Thanks to technology, you can do everything—from search to signing—virtually in most cases. More importantly, we are encouraging our agents to pick up the phone and check in with clients on a human level, not as their real estate agent. Right now, people need kindness, assurance and information.
Is this the beginning of a new era in the real estate sales process?
Freedman: Virtual closings are happening. They may take longer, because virtual closings depend on the flexibility of banks, buildings and managing agents. In New York, we have a lot of co-op boards that require in-person interviews. Some have eased up on this procedure, but some very much still believe in it.
While I think the virtual process serves a need right now, I don’t believe that it will spell the end of in-person business as we know it. Real estate is a “people” business and when it comes to buying homes, most people like to get a look and feel of the space before they spend a significant amount of money.
What’s in store for New York’s segment of pied-à-terre units?
Freedman: New York is one of the great cities in the world and people will always want to have a place here. In the short term, we might see a drop-off as we did after Sept. 11 and Lehman Bros., but the market came back stronger each time. I think recent tax increases had a negative impact on pied-à-terre buyers before COVID-19 hit.
How has business changed in other markets where Brown Harris Stevens is active?
Freedman: The Miami market is doing quite well, and they are seeing increased buyer interest from the Northeast. Palm Beach is experiencing the same. The Hamptons saw a massive uptick in short-term rentals, with people fleeing New York in search of more space. People were willing to pay a lot of money in the off-season, but sellers weren’t necessarily willing to give up their homes. That created an inventory crunch as we head into peak summer season, so I expect demand will continue to be strong in the Hamptons.
Tell us your mid- to long-term predictions for the luxury real estate market.
Freedman: Until the economy is open in New York and around the country, the luxury market will continue to operate at a slower pace.

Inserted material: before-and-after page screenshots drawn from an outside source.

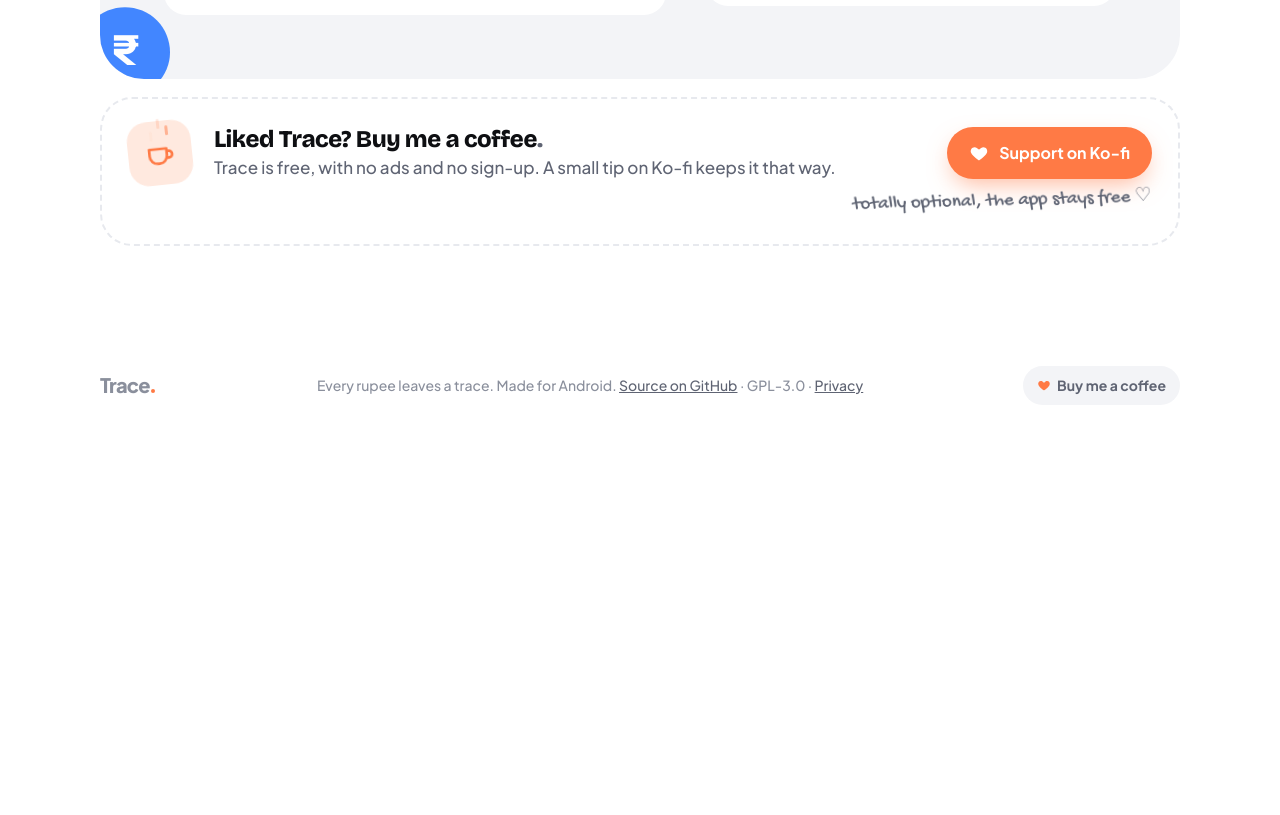
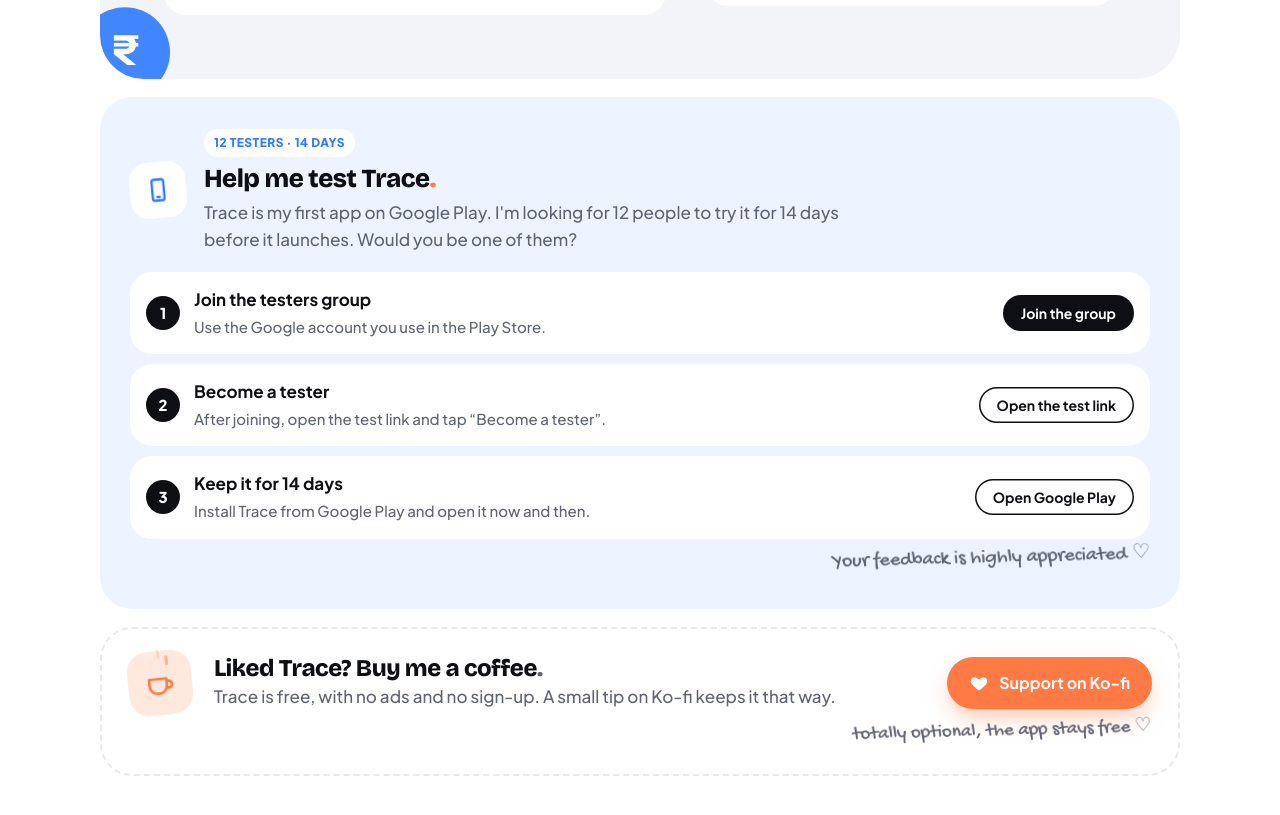
Before and after one commit to nraj07054/trace, a plain HTML site: page website/index.html in a window 1280 px wide. Shown: the part 7725-8540 px from the top of the page. Before the commit the page ends 8194 px from the top, so only its background shows below. Drawn offline with nearby package versions, Linux system fonts and the light colour scheme.

Commit message:
Add a "Help me test Trace" card to the website (#10)
* Add a 'Help me test Trace' card with the testers group and Play links

A numbered card under the download box: join the Google Group, open the
test link, install from Google Play and keep it for 14 days. The three
buttons use the same tap animation as the download and Ko-fi buttons
(links that open in a new tab now share one code path).

Co-Authored-By: Claude Sonnet 5.5 <noreply@anthropic.com>
Claude-Session: https://claude.ai/code/session_01QaBajaU29DySUu7EnbUSKy

* Polish the testers card: clearer text, lighter buttons, better on phones

- New intro: '12 testers · 14 days' badge and 'Trace is my first app on
  Google Play. Before it can go live, Google needs people to test it for
  14 days. Would you help?'
- Only step 1 is a solid button; steps 2 and 3 are outlined so they
  don't compete with Download APK.
- Step 3 is now 'Keep it for 14 days', so it no longer wraps on phones.
- On phones the icon sits above the title and the note fits one line.

Co-Authored-By: Claude Opus 5.5 <noreply@anthropic.com>
Claude-Session: https://claude.ai/code/session_01QaBajaU29DySUu7EnbUSKy

* Testers card: phrase the ask as an invitation

Co-Authored-By: Claude Opus 5.5 <noreply@anthropic.com>
Claude-Session: https://claude.ai/code/session_01QaBajaU29DySUu7EnbUSKy

---------

Co-authored-by: Claude <noreply@anthropic.com>

```diff
--- a/website/index.html
+++ b/website/index.html
@@ -308,6 +308,35 @@ footer a { color: var(--muted); }
 .foot-kofi:hover { color: var(--food); transform: rotate(-3deg) scale(1.05); }
 .foot-kofi svg { width: 14px; height: 14px; fill: var(--food); }
 
+/* ---------- closed-testing call for testers (remove once Trace is live on Google Play) ---------- */
+.testers { margin-top: 18px; padding: clamp(22px, 4vw, 30px); border-radius: 32px; background: #EEF4FF; display: grid; gap: 18px; }
+.testers-head { display: flex; align-items: center; gap: 18px; }
+.testers-ico { flex: none; width: 56px; height: 56px; border-radius: 18px; display: grid; place-items: center; background: #fff; color: var(--travel); transform: rotate(-5deg); }
+.testers-ico svg { width: 28px; height: 28px; fill: none; stroke: currentColor; stroke-width: 2; stroke-linecap: round; stroke-linejoin: round; }
+.t-intro { min-width: 0; }
+.t-badge { display: inline-block; margin: 0 0 8px; padding: 4px 10px; border-radius: 999px; background: #fff; color: var(--travel); font-size: 12px; font-weight: 800; letter-spacing: .04em; text-transform: uppercase; }
+.t-title { display: block; font: 800 26px/1.1 var(--display); letter-spacing: -.02em; }
+.t-desc { margin: 6px 0 0; color: var(--muted); max-width: 56ch; }
+.t-steps { list-style: none; margin: 0; padding: 0; display: grid; gap: 10px; counter-reset: t; }
+.t-steps li { counter-increment: t; background: #fff; border-radius: 22px; padding: 14px 16px; display: grid; grid-template-columns: 34px 1fr auto; gap: 6px 14px; align-items: center; }
+.t-steps li::before { content: counter(t); width: 34px; height: 34px; border-radius: 50%; display: grid; place-items: center; background: var(--ink); color: #fff; font-weight: 800; font-size: 15px; }
+.t-steps li > div { min-width: 0; }
+.t-steps li b { display: block; }
+.t-steps li span { color: var(--muted); font-size: 15px; }
+.t-steps .btn { white-space: nowrap; }
+/* Only step 1 is a solid button; the next steps are lighter so they don't compete with Download APK. */
+.t-steps .btn-line { background: #fff; color: var(--ink); box-shadow: inset 0 0 0 1.5px var(--ink); }
+.testers .note { text-align: right; font-size: 20px; transform: rotate(-1.5deg); }
+@media (max-width: 640px) {
+  .testers-head { flex-direction: column; align-items: flex-start; gap: 12px; }
+  .testers-ico { width: 48px; height: 48px; border-radius: 15px; }
+  .testers-ico svg { width: 24px; height: 24px; }
+  .t-title { font-size: 24px; }
+  .t-steps li { grid-template-columns: 34px 1fr; }
+  .t-steps .btn { grid-column: 2; justify-self: start; }
+  .testers .note { text-align: center; font-size: 17px; }
+}
+
 footer { padding-block: 48px 64px; color: var(--faint); font-size: 14px; }
 footer .wrap { display: flex; justify-content: space-between; gap: 16px; flex-wrap: wrap; align-items: center; }
 
@@ -573,6 +602,31 @@ footer .wrap { display: flex; justify-content: space-between; gap: 16px; flex-wr
           <li><div><b>Open Trace and allow notifications</b><span>That turns on the lock-screen shortcut.</span></div></li>
         </ol>
       </div>
+      <div class="testers" id="testers">
+        <div class="testers-head">
+          <div class="testers-ico" aria-hidden="true"><svg><use href="#i-phone"/></svg></div>
+          <div class="t-intro">
+            <p class="t-badge">12 testers · 14 days</p>
+            <b class="t-title">Help me test Trace<span class="dot">.</span></b>
+            <p class="t-desc">Trace is my first app on Google Play. I'm looking for 12 people to try it for 14 days before it launches. Would you be one of them?</p>
+          </div>
+        </div>
+        <ol class="t-steps">
+          <li>
+            <div><b>Join the testers group</b><span>Use the Google account you use in the Play Store.</span></div>
+            <a class="btn btn-sm" href="https://groups.google.com/g/trace-tester" target="_blank" rel="noopener" data-goatcounter-click="testers-group" data-goatcounter-title="Testers (join group)">Join the group</a>
+          </li>
+          <li>
+            <div><b>Become a tester</b><span>After joining, open the test link and tap “Become a tester”.</span></div>
+            <a class="btn btn-sm btn-line" href="https://play.google.com/apps/testing/com.homeboundlabs.trace" target="_blank" rel="noopener" data-goatcounter-click="testers-optin" data-goatcounter-title="Testers (opt in)">Open the test link</a>
+          </li>
+          <li>
+            <div><b>Keep it for 14 days</b><span>Install Trace from Google Play and open it now and then.</span></div>
+            <a class="btn btn-sm btn-line" href="https://play.google.com/store/apps/details?id=com.homeboundlabs.trace" target="_blank" rel="noopener" data-goatcounter-click="testers-play" data-goatcounter-title="Testers (Google Play)">Open Google Play</a>
+          </li>
+        </ol>
+        <p class="note">Your feedback is highly appreciated ♡</p>
+      </div>
       <div class="kofi">
         <div class="kofi-cup" aria-hidden="true"><span class="steam"><i></i><i></i><i></i></span><svg><use href="#i-cup"/></svg></div>
         <div class="kofi-text">
@@ -831,17 +885,18 @@ footer .wrap { display: flex; justify-content: space-between; gap: 16px; flex-wr
 })();
 </script>
 <script>
-/* Download and Ko-fi taps: let the tap animation finish, then start the download or open Ko-fi. */
+/* Download, Ko-fi and tester-link taps: let the tap animation finish, then start the download or open the link. */
 (() => {
   const reduce = matchMedia('(prefers-reduced-motion: reduce)').matches;
   const WAIT = reduce ? 0 : 600; // a little longer for Ko-fi so the hearts finish
-  const links = document.querySelectorAll('a[href$="/Trace.apk"], a[href^="https://ko-fi.com/"]');
+  const links = document.querySelectorAll('a[href$="/Trace.apk"], a[href^="https://ko-fi.com/"], #testers a');
   links.forEach(a => a.addEventListener('click', e => {
     // Ctrl/Cmd/Shift-clicks keep the browser's own behaviour.
     if (e.defaultPrevented || e.button !== 0 || e.metaKey || e.ctrlKey || e.shiftKey || e.altKey) return;
     if (a.classList.contains('go')) { e.preventDefault(); return; } // already on its way
     e.preventDefault();
     const kofi = a.href.startsWith('https://ko-fi.com/');
+    const newTab = a.target === '_blank';
     a.classList.add('go');
     if (kofi && !reduce) {
       for (let i = 0; i < 5; i++) {
@@ -855,7 +910,7 @@ footer .wrap { display: flex; justify-content: space-between; gap: 16px; flex-wr
     setTimeout(() => {
       // Browsers still treat this as part of the tap (well under their ~1s limit). If one
       // blocks the new tab anyway, Ko-fi opens in this tab instead.
-      if (!kofi) location.href = a.href;
+      if (!newTab) location.href = a.href;
       else {
         const tab = window.open(a.href, '_blank');
         if (tab) tab.opener = null; else location.href = a.href;
```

The key to successful deals right now is the ability to control pricing. Properties will move if they are priced according to what the market commands. Luxury homeowners who aren’t under pressure to sell likely won’t keep their properties on the market, or they will wait it out.
How are you coping with the rising level of stress?
Freedman: It’s important to have a routine. Every morning I wake up, meditate and stay connected to my colleagues and loved ones, whether it’s through phone calls or video conferencing. I encourage everyone to step away from their computers and televisions to get some exercise, whether it’s a walk or yoga or something more intense. It’s important to take time to nurture your mind—whether that’s reading a book or diving into an online class or discovering a new hobby. The most successful people, agents included, stay grounded. You can’t allow yourself to live in extreme highs and lows, especially in times like these.